There are ministerial appeal decisions that clearly illustrate this approach. For example, Mersea Homes CBRE, Land at Westerfield Rd, where the Secretary of State gave no weight to a number of financial contributions, for education, playing fields and a country park on the grounds that they did not meet the statutory tests. The site was considered already to make a good contribution to open space, the country park was not directly related to the development and there was sufficient capacity within existing schools. The contributions were not fair and reasonable. And, to take another example, Doepark Ltd, American Wharf Southampton, where the Secretary of State gave no weight to financial contributions for public open space, play space, sports pitches and transport infrastructure on the basis that there was insufficient information to decide whether they met the tests of being necessary to make the development acceptable in planning terms, directly related to the development and reasonable in scale and kind.

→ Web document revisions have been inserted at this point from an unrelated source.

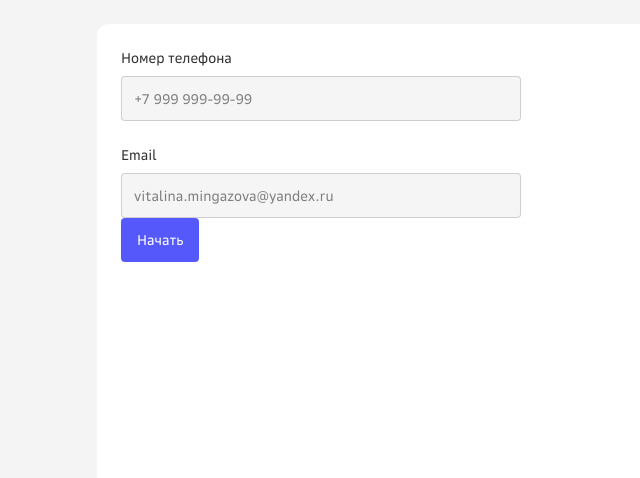
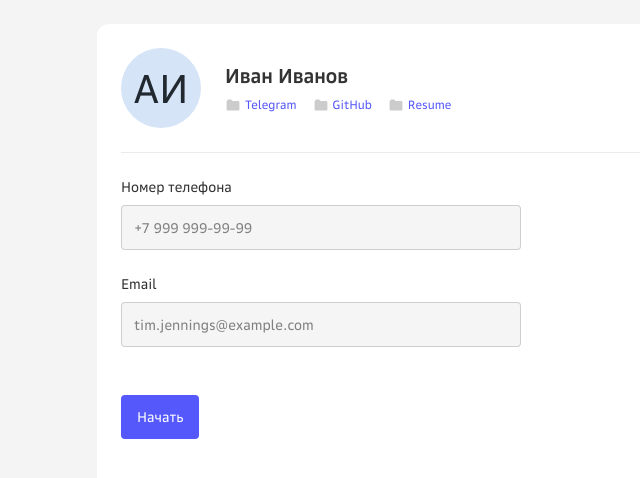
Before and after one commit to pipipi666/cloud, a React (Create React App) app: page / in a window 1280 px wide. Shown: the top 478 px of the page, without its empty margins (93-733 px from the left). Built offline with nearby package versions, Linux system fonts and the light colour scheme.

Commit message:
feat: add profile media

```diff
--- a/src/assets/styles/global.scss
+++ b/src/assets/styles/global.scss
@@ -16,6 +16,7 @@
   --placeholder-color: rgba(0, 0, 0, 0.48);
   --input-border-color: rgba(0, 0, 0, 0.16);
   --input-bg-color: rgba(0, 0, 0, 0.04);
+  --divider-color: rgba(0, 0, 0, 0.08);
 
   --gap-xxs: 4px;
   --gap-xs: 8px;
@@ -36,4 +37,5 @@
   --text-m-r: 400 0.875rem/140% var(--ff);
   --text-m-b: 600 0.875rem/140% var(--ff);
   --text-l: 600 1.25rem/130% var(--ff);
+  --text-xl: 400 2.5rem/130% var(--ff);
 }
--- /dev/null
+++ b/src/components/UI/icons/folder.tsx
@@ -0,0 +1,18 @@
+export const IconFolder = () => {
+  return (
+    <svg
+      width="14"
+      height="12"
+      viewBox="0 0 14 12"
+      fill="none"
+      xmlns="http://www.w3.org/2000/svg"
+    >
+      <path
+        fillRule="evenodd"
+        clipRule="evenodd"
+        d="M0.710016 1.96935L2.08181 0.524489C2.15733 0.444944 2.26221 0.399902 2.37189 0.399902H4.83441C4.9405 0.399902 5.04224 0.442045 5.11725 0.51706L6.48294 1.88275C6.55795 1.95776 6.6597 1.9999 6.76578 1.9999H12.4344C12.5405 1.9999 12.6422 2.04205 12.7173 2.11706L13.2829 2.68275C13.358 2.75776 13.4001 2.8595 13.4001 2.96559V10.6342C13.4001 10.7403 13.358 10.842 13.2829 10.9171L12.7173 11.4827C12.6422 11.5578 12.5405 11.5999 12.4344 11.5999H1.59C1.46983 11.5999 1.35602 11.5459 1.28005 11.4528L0.690151 10.7296C0.631907 10.6582 0.600098 10.5689 0.600098 10.4768V2.24476C0.600098 2.14227 0.639443 2.04368 0.710016 1.96935Z"
+        fill="#CCCCCC"
+      />
+    </svg>
+  );
+};
--- a/src/components/container/container.module.scss
+++ b/src/components/container/container.module.scss
@@ -1,5 +1,5 @@
 .container {
-  margin: var(--gap-default) auto;
+  margin: 0 auto;
   width: 900px;
   max-width: 100%;
   background-color: var(--default-light-color);
--- /dev/null
+++ b/src/components/links-list/links-list.module.scss
@@ -0,0 +1,10 @@
+.list {
+  display: flex;
+  gap: var(--gap-m);
+  flex-wrap: wrap;
+
+  @media screen and (max-width: 425px) {
+    flex-direction: column;
+    gap: var(--gap-xs);
+  }
+}
--- /dev/null
+++ b/src/components/links-list/links-list.tsx
@@ -0,0 +1,23 @@
+import styles from "./links-list.module.scss";
+import { MediaLink } from "../media-link/media-link";
+
+type TLink = {
+  name: string;
+  link: string;
+};
+
+type TProps = {
+  links: TLink[];
+};
+
+export const LinkList = ({ links }: TProps) => {
+  return (
+    <ul className={styles.list}>
+      {links.map((link) => (
+        <li key={link.name}>
+          <MediaLink name={link.name} link={link.link} />
+        </li>
+      ))}
+    </ul>
+  );
+};
--- /dev/null
+++ b/src/components/media-link/media-link.module.scss
@@ -0,0 +1,18 @@
+.media {
+  display: flex;
+  gap: var(--gap-xxs);
+  font: var(--text-s);
+
+  .icon {
+    width: 16px;
+    height: 16px;
+    display: flex;
+    align-items: center;
+    justify-content: center;
+  }
+
+  .link {
+    color: var(--accent-color);
+    text-decoration: none;
+  }
+}
--- /dev/null
+++ b/src/components/media-link/media-link.tsx
@@ -0,0 +1,25 @@
+import styles from "./media-link.module.scss";
+import { IconFolder } from "../UI/icons/folder";
+
+type TProps = {
+  name: string;
+  link: string;
+};
+
+export const MediaLink = ({ name, link }: TProps) => {
+  return (
+    <div className={styles.media}>
+      <div className={styles.icon}>
+        <IconFolder />
+      </div>
+      <a
+        className={styles.link}
+        href={link}
+        target="_blank"
+        rel="noreferrer noopener"
+      >
+        {name}
+      </a>
+    </div>
+  );
+};
--- a/src/index.scss
+++ b/src/index.scss
@@ -13,6 +13,7 @@
 }
 
 body {
+  margin: var(--gap-default);
   color: var(--text-main-color);
   background-color: var(--bg-main-color);
   font: var(--text-m-r);
--- a/src/pages/home/home.module.scss
+++ b/src/pages/home/home.module.scss
@@ -1,4 +1,31 @@
+.info {
+  display: flex;
+  align-items: center;
+  gap: var(--gap-default);
+  padding-bottom: var(--gap-default);
+  border-bottom: 1px solid var(--divider-color);
+
+  .avatar {
+    width: 80px;
+    min-width: 80px;
+    height: 80px;
+    display: flex;
+    align-items: center;
+    justify-content: center;
+    color: var(--avatar-text);
+    background-color: var(--avatar-bg);
+    border-radius: 50%;
+    font: var(--text-xl);
+  }
+
+  .name {
+    margin-bottom: var(--gap-xs);
+    font: var(--text-l);
+  }
+}
+
 .inputs {
+  margin: var(--gap-default) 0 var(--gap-xl);
   width: 400px;
   max-width: 100%;
 }
--- a/src/pages/home/home.tsx
+++ b/src/pages/home/home.tsx
@@ -3,22 +3,35 @@ import { MainButton } from "../../components/UI/main-button/main-button";
 import { MainInput } from "../../components/UI/main-input/main-input";
 import { Container } from "../../components/container/container";
 import { InputList } from "../../components/input-list/input-list";
+import { LinkList } from "../../components/links-list/links-list";
+import { LINKS } from "../../utils/consts/mock";
 
 export const HomePage = () => {
   return (
     <Container>
+      <div className={styles.info}>
+        <div className={styles.avatar}>АИ</div>
+        <div>
+          <p className={styles.name}>Иван Иванов</p>
+          <LinkList links={LINKS} />
+        </div>
+      </div>
       <div className={styles.inputs}>
         <InputList>
+          <li>
             <MainInput
               label="Номер телефона"
               placeholder="+7 999 999-99-99"
               disabled
             />
+          </li>
+          <li>
             <MainInput
               label="Email"
-            placeholder="vitalina.mingazova@yandex.ru"
+              placeholder="tim.jennings@example.com"
               disabled
             />
+          </li>
         </InputList>
       </div>
       <MainButton>Начать</MainButton>
--- /dev/null
+++ b/src/utils/consts/mock.ts
@@ -0,0 +1,14 @@
+export const LINKS = [
+  {
+    name: "Telegram",
+    link: "https://github.com/",
+  },
+  {
+    name: "GitHub",
+    link: "https://github.com/",
+  },
+  {
+    name: "Resume",
+    link: "https://github.com/",
+  },
+];
```
Lines whose indentation alone changed are shown as unchanged.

So, in the absence of any evidence of a specific identified need to provide for community, education and/or health facilities in association with a particular development proposal, and any evidence that replacement, additional or enhanced facilities are genuinely required within that particular area, it would appear that a planning obligation to secure such financial contributions would be unlawful when tested against the criteria laid down in Regulation 122(2) of the CIL Regulations, if it cannot be demonstrated that this is necessary to make the development acceptable in planning terms, is directly related to the development and is fairly and reasonably related in scale and kind to the development.

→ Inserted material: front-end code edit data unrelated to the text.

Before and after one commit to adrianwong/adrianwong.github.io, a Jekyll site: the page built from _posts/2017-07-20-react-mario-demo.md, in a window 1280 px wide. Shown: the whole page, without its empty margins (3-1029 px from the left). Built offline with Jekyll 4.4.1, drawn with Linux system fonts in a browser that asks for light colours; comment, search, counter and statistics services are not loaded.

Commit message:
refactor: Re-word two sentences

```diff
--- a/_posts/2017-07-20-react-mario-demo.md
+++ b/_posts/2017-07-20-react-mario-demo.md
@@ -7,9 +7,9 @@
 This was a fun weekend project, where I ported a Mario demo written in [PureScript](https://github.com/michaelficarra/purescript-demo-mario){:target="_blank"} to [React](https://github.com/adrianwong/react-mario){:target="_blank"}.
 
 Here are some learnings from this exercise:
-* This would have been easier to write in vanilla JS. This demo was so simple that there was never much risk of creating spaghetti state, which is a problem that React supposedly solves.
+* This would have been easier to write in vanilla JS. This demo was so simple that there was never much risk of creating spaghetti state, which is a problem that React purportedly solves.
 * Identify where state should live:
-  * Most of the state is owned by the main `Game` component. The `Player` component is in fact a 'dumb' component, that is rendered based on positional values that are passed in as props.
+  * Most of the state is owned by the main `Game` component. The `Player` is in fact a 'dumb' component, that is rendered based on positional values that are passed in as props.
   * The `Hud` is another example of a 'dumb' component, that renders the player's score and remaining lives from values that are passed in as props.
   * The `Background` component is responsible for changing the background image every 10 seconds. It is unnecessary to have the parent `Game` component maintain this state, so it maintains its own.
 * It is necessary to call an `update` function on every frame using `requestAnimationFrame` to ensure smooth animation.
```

I understand that advice to this effect has been issued by the Planning Officers’ Society.
Reverting to CIL itself, when this comes into full effect the actual calculation and collection of the tax (because that is what it is – a development tax) is going to be an absolute nightmare. I strongly believe that it will become such a shambles and will cause such an outcry that CIL will be dropped within a few years, but we shall have to cope with it as best we can in the meantime (like each of the other failed attempts to tax development in the past).
To take one small example, very few people seem to be aware that CIL will be payable on house extensions and outbuildings erected as Permitted Development, unless the tax payable would come to less than £50. I bet that will come as a bombshell to householders!
As I indicated earlier, CIL is not really my subject, and I would much prefer to leave it to David Brock to try to explain it, as he did so succinctly and alarmingly at our seminar last month. Bearing in mind the timing, I reckon that CIL is going to become a real albatross around the neck of the coalition government in the run-up to the 2015 General Election, together with the ‘bedroom tax’ on housing benefit claimants and various other bright ideas the government has had, which will all be showing their true practical effects by that time.
© MARTIN H GOODALL